SB: “Novel of ideas” is such a funny phrase, really, because I’m not always sure what counts.
RH: Sure. Robertson Davies wrote novels that were packed with ideas, for example, but were also straightforward, adventure-filled narrative tales.
SB: Or William Gass, who’s a philosopher, and even though there are fictions of his where I wouldn’t say that the philosophy is readily apparent in the novel, I do love his work. And then you have English authors like Julian Barnes who’s clearly an intellectual writer, which may be somewhat different than writing a novel of ideas.
I like being intellectually stimulated by what I read, but I would never want to sacrifice the level of story and character—either as a reader or a writer.
RH: Have philosophy and fiction always been dual driving interests for you?
SB: They were, except until perhaps recently, when I started thinking about philosophy more and more through the writing of The Metaphysical Touch. At one time, I kept wondering if I would go back and do graduate work in philosophy, pursue the academic career. It was an option I kept open for a long time, and in fact after I got my MA in writing, I did a year of graduate work in philosophy. But at that point I realized that my writing was too much of my life for me to be able to do it alongside philosophy. That’s why I’m aware of William Gass—if you’re interested in both writing and philosophy, you become aware of the writers who straddle both fields, because there aren’t that many of them.

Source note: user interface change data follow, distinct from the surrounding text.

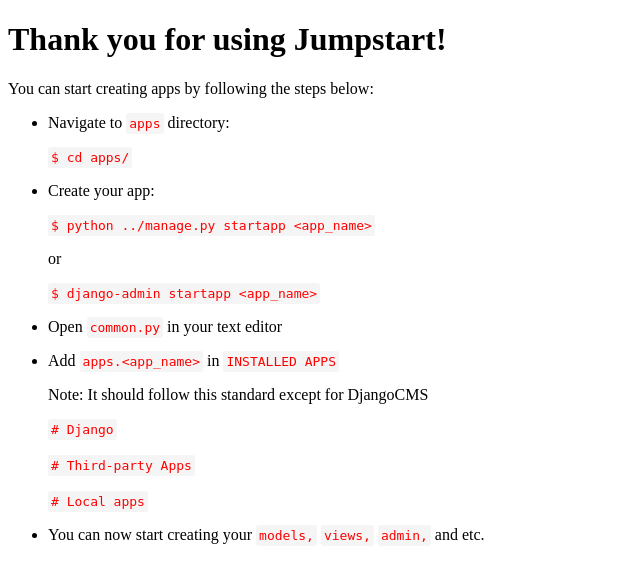
After one commit to jumpstartv2/sanszdemo2, a Django app: page / in a window 1280 px wide. The commit adds this page. Shown: the top 583 px of the page, without its empty margins (0-640 px from the left). Run offline with Django 3.2, Linux system fonts and the light colour scheme.

Commit message:
Initial Commit

```diff
--- a/conf/urls.py
+++ b/conf/urls.py
@@ -29,7 +29,9 @@ Django Macros Url:
 """
 from django.conf.urls import url
 from django.contrib import admin
+from django.views.generic import TemplateView
 
 urlpatterns = [
+    url(r'^$', TemplateView.as_view(template_name="_jumpstart.html")),
     url(r'^admin/', admin.site.urls),
 ]
--- /dev/null
+++ b/frontend/templates/_jumpstart.html
@@ -0,0 +1,50 @@
+{% extends "base.html" %}
+
+{% block title %} Jumpstart {% endblock title %}
+{% block custom_css %}
+<style type="text/css">
+    code {
+        color: red;
+        background: whitesmoke;
+        padding: 3px;
+        border-radius: 3px;
+    }
+</style>
+{% endblock custom_css %}
+
+{% block content %}
+    <h1>Thank you for using Jumpstart!</h1>
+    <p>You can start creating apps by following the steps below:</p>
+    <ul>
+        <li>
+            <p>Navigate to <code>apps</code> directory:</p>
+            <code> $ cd apps/ </code>
+        </li>
+        <li>
+            <p>Create your app:</p>
+            <code> $ python ../manage.py startapp &lt;app_name&gt; </code>
+            <p> or </p>
+            <code> $ django-admin startapp &lt;app_name&gt; </code>
+        </li>
+        <li>
+            <p>Open <code>common.py</code> in your text editor</p>
+        </li>
+        <li>
+            <p>Add <code>apps.&lt;app_name&gt;</code> in <code>INSTALLED APPS</code></p>
+            <p>Note: It should follow this standard except for DjangoCMS</p>
+            <p>
+                <code># Django</code>
+                <br><br>
+                <code># Third-party Apps</code>
+                <br><br>
+                <code># Local apps</code>
+            </p>
+        </li>
+        <li>
+            You can now start creating your
+            <code>models,</code>
+            <code>views,</code>
+            <code>admin,</code> and etc.
+        </li>
+    </ul>
+{% endblock content %}
--- a/frontend/templates/base.html
+++ b/frontend/templates/base.html
@@ -1,10 +1,13 @@
-{%  load static %}
-
+{% load static %}
 <!DOCTYPE html>
-<html>
-<title>Title</title>
-<meta charset="UTF-8">
-<meta name="viewport" content="width=device-width, initial-scale=1">
+<html lang="en">
+<head>
+    <meta name="viewport" content="width=device-width, initial-scale=1">
+    <meta charset="UTF-8">
+    <title>{% block title %}Title{% endblock title %}</title>
+    {% block custom_css %}
+    {% endblock custom_css %}
+</head>
 
 <body>
     <div>
```
Also changed, not shown: 2 other files.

I don’t study philosophy anymore, and I’ve found that if I’m not studying it, I don’t particularly choose to read it. So I’m not up-to-date on the philosophical debates of the moment, though I do keep in some touch through friends who are actively studying in the field.
RH: The story presents a structural challenge—it features two different main characters, who are both doing a lot of reflection on their pasts as well as living through their presents.
SB: I’ve been looking through notebooks for something I’m working on now, and I came across notes I’d written about how I would structure this. I’ve always been interested in structure; I’m
quite a formalist in that way. I wanted JD and Pi to have their identities and their pasts fully formed before they encountered each other. There’s so much movement towards the two of them communicating, but I wanted to be sure that they had space to develop before they actually met.
RH: The intricacies of communication play an important part in the novel, as do the intricacies of gender. You handle them in a very matter-of-fact way, where Pi’s sexuality is only an issue when she chooses to tell somebody else about it, not something that’s constantly nagging at her.
SB: I didn’t want that to be a prominent, attention-getting part of the story, though I eventually realized that it was important for her to have the dual impulses [in her relationships with JD and Abbie]—which may not be equal, necessarily, but are both very important parts of her. I didn’t really know that about Pi until I was quite far into the story. That is, I didn’t quite know how it fit into the story until I discovered it as I went along.
RH: The outcome of Pi and Abbie’s relationship is one of the many unresolved threads at the end of the story.
SB: At one of the readings, I was asked if any of these characters were going to appear again—and then another person specifically asked about Martha, which led to general agreement that I have to write another novel about Martha at some point so they could find out what happened to her. So I have no specific plan, but I more or less committed myself in front of a roomful of people to writing more about Martha someday. (laughs)
What I am working on now is a novel set in London which is completely different from this. And I have a collection of short stories, Ten Women Who Shook the World, which had been previously published in England and is coming out here in 2000. Those stories, too, are very different in tone from the novel, very fable-like and surreal.
RH: You’ve been in England for about five years. Do you intend to stay?
SB: I might move back at some point. It’s been a great place to be for this period, and seems to be a good place for me to pull my resources together as a writer. I lived there when I was younger, and it’s always been a place I’ve gone to throughout my life. But I’ve also usually come back, so it’s openended.